What you need to do:
What you produce should match the records below precisely, except that images are removed.

Available data:
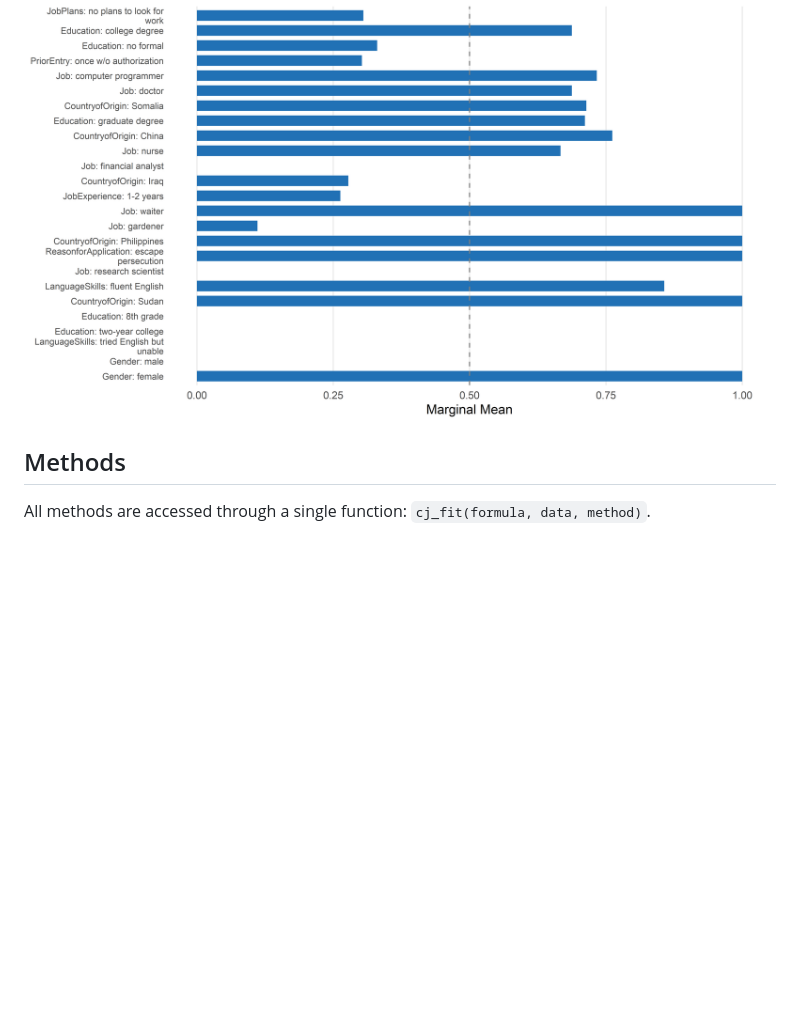
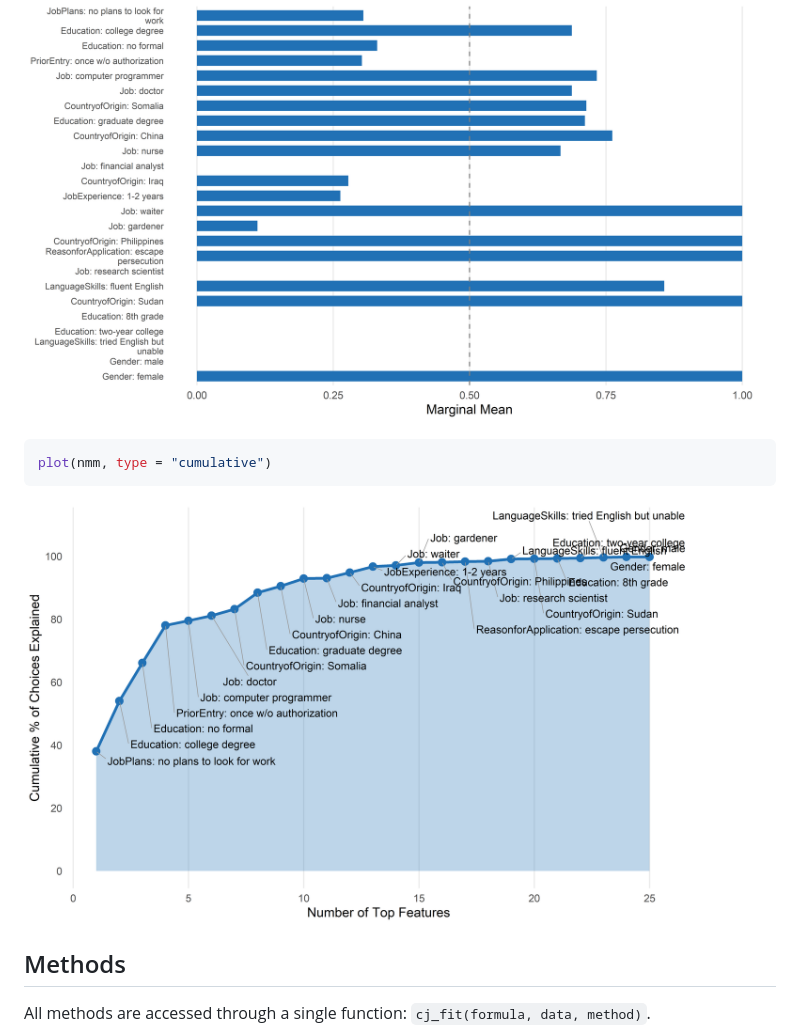
Before and after one commit to dkarpa/cjdiag, a Markdown page: index.md, the part around the change. GitHub-like rendering; pictures changed too: reference/figures/README-nmm-cumulative-1.png (added); blank space fills up the shorter version.

````diff
--- a/index.md
+++ b/index.md
@@ -116,6 +116,12 @@ plot(nmm, type = "ranking")
 
 ![](reference/figures/README-nmm-1.png)
 
+``` r
+plot(nmm, type = "cumulative")
+```
+
+![](reference/figures/README-nmm-cumulative-1.png)
+
 ## Methods
 
 All methods are accessed through a single function:
````
Also changed, not shown: 4 other files.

Response box:
Before and after one commit to dkarpa/cjdiag, a Markdown page: index.md, the part around the change. GitHub-like rendering; pictures changed too: reference/figures/README-nmm-cumulative-1.png (added); blank space fills up the shorter version.

````diff
--- a/index.md
+++ b/index.md
@@ -116,6 +116,12 @@ plot(nmm, type = "ranking")
 
 ![](reference/figures/README-nmm-1.png)
 
+``` r
+plot(nmm, type = "cumulative")
+```
+
+![](reference/figures/README-nmm-cumulative-1.png)
+
 ## Methods
 
 All methods are accessed through a single function:
````
Also changed, not shown: 4 other files.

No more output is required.